(Entries taken from a collection)
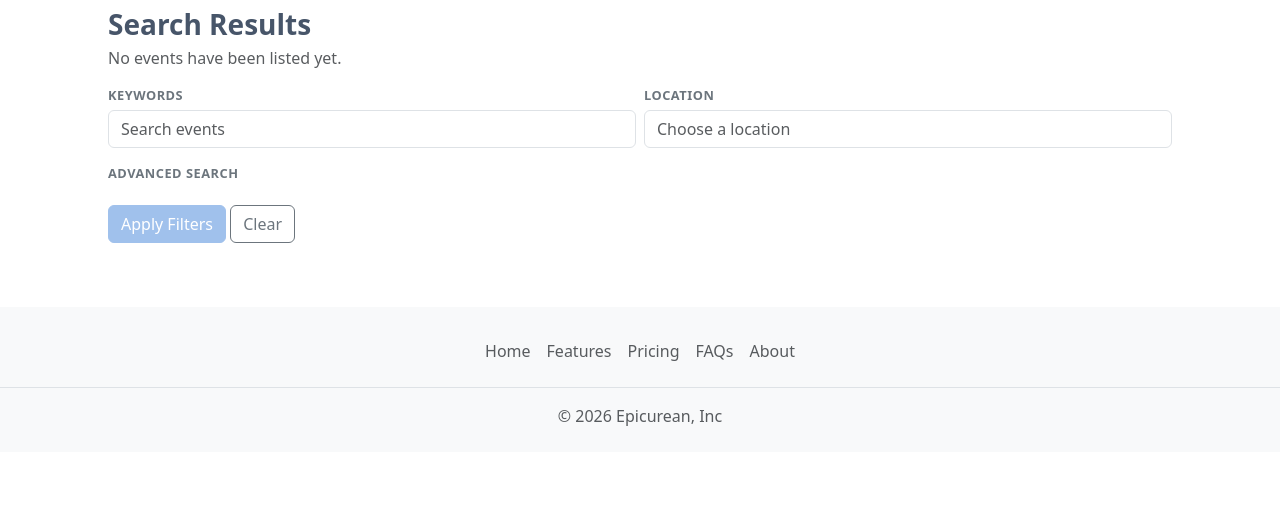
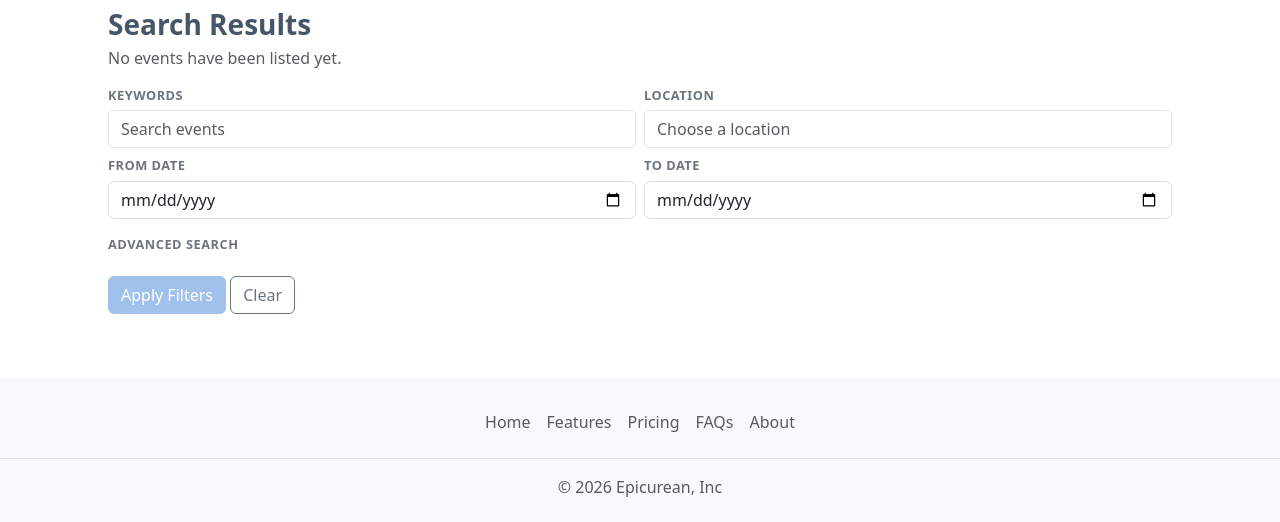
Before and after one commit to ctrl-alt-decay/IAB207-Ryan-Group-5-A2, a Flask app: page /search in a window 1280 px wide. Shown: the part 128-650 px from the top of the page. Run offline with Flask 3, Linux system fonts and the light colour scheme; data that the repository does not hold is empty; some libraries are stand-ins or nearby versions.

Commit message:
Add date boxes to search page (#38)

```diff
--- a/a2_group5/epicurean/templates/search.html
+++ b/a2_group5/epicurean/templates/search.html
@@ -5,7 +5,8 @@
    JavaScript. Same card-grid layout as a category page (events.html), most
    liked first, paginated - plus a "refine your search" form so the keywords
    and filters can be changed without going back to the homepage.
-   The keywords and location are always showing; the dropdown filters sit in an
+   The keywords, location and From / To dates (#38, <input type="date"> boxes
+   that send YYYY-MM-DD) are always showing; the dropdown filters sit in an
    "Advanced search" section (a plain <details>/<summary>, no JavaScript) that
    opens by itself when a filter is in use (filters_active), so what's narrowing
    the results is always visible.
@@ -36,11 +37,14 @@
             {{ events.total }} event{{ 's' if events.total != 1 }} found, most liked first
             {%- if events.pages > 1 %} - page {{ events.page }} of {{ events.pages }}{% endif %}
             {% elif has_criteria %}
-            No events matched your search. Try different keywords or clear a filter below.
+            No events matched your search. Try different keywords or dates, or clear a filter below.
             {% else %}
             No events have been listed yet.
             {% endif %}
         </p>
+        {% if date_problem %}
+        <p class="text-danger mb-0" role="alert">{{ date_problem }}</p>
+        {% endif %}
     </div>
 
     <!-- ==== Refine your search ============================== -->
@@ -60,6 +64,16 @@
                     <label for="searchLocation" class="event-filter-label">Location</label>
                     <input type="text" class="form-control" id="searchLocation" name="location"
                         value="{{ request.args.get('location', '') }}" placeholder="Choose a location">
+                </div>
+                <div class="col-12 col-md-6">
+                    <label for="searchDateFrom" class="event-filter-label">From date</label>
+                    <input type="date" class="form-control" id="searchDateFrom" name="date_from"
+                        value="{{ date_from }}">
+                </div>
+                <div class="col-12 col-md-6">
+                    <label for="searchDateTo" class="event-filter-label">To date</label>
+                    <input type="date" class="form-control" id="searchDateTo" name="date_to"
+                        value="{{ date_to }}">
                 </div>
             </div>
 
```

...

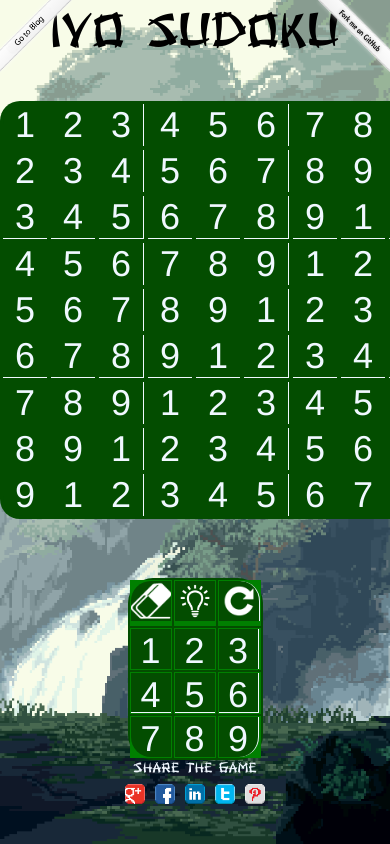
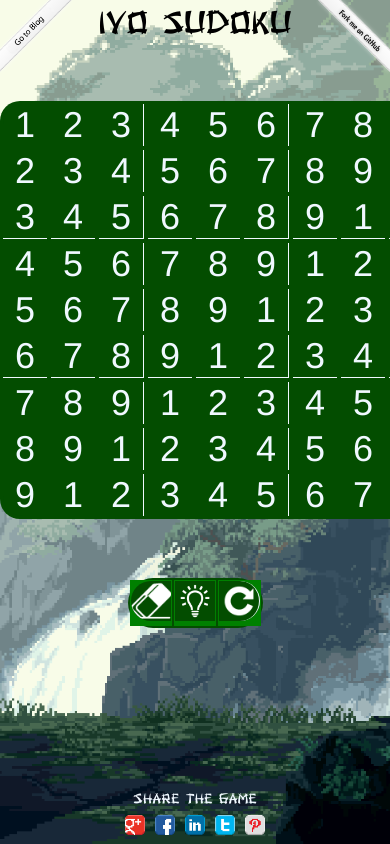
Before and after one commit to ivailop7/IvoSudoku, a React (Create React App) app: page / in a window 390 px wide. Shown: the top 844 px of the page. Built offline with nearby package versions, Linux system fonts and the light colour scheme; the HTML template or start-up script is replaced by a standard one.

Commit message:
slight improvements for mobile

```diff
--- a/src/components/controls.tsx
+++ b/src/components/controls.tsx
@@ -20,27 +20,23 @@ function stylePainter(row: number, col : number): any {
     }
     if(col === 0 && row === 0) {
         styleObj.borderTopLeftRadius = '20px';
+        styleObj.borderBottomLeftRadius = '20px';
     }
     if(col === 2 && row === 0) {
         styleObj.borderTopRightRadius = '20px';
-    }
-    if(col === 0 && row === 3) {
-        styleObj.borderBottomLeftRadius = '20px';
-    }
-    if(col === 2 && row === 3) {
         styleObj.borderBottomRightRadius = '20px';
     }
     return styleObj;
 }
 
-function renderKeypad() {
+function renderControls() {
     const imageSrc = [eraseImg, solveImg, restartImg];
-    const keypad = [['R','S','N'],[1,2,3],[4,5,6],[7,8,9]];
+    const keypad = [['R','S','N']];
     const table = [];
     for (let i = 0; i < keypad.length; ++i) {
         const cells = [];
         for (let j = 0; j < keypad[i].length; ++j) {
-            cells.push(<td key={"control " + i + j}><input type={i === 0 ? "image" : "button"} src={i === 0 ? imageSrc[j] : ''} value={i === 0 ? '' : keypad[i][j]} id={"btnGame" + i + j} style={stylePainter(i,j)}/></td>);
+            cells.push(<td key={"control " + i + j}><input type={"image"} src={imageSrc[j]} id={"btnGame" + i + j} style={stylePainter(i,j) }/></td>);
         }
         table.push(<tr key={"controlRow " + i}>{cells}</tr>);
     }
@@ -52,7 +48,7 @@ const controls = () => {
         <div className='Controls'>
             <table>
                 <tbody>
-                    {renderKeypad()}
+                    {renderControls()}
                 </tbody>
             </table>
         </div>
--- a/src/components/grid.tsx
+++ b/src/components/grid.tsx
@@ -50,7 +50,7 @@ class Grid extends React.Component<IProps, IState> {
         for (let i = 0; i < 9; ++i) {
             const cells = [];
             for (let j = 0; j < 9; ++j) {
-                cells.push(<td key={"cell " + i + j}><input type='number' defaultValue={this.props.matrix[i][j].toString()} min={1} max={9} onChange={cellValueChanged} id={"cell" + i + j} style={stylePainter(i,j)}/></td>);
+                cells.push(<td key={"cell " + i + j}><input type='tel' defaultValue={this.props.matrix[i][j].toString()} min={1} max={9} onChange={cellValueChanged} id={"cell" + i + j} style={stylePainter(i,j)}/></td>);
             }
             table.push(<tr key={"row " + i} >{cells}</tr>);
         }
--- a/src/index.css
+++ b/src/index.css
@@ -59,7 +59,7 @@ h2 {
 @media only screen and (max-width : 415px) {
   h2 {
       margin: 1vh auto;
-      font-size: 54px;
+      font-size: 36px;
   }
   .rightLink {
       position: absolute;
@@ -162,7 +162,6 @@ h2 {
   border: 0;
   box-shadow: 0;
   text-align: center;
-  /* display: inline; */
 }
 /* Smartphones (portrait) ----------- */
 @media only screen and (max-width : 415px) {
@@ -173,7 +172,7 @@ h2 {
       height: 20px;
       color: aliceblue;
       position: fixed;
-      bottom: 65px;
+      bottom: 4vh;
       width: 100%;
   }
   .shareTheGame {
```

> TASK DETAILS
Wherever "styleObj" turns up in the records, copy the whole line.

> RESPONSE TO THE TASK
         styleObj.borderTopLeftRadius = '20px';
+        styleObj.borderBottomLeftRadius = '20px';
         styleObj.borderTopRightRadius = '20px';
-        styleObj.borderBottomLeftRadius = '20px';
         styleObj.borderBottomRightRadius = '20px';
     return styleObj;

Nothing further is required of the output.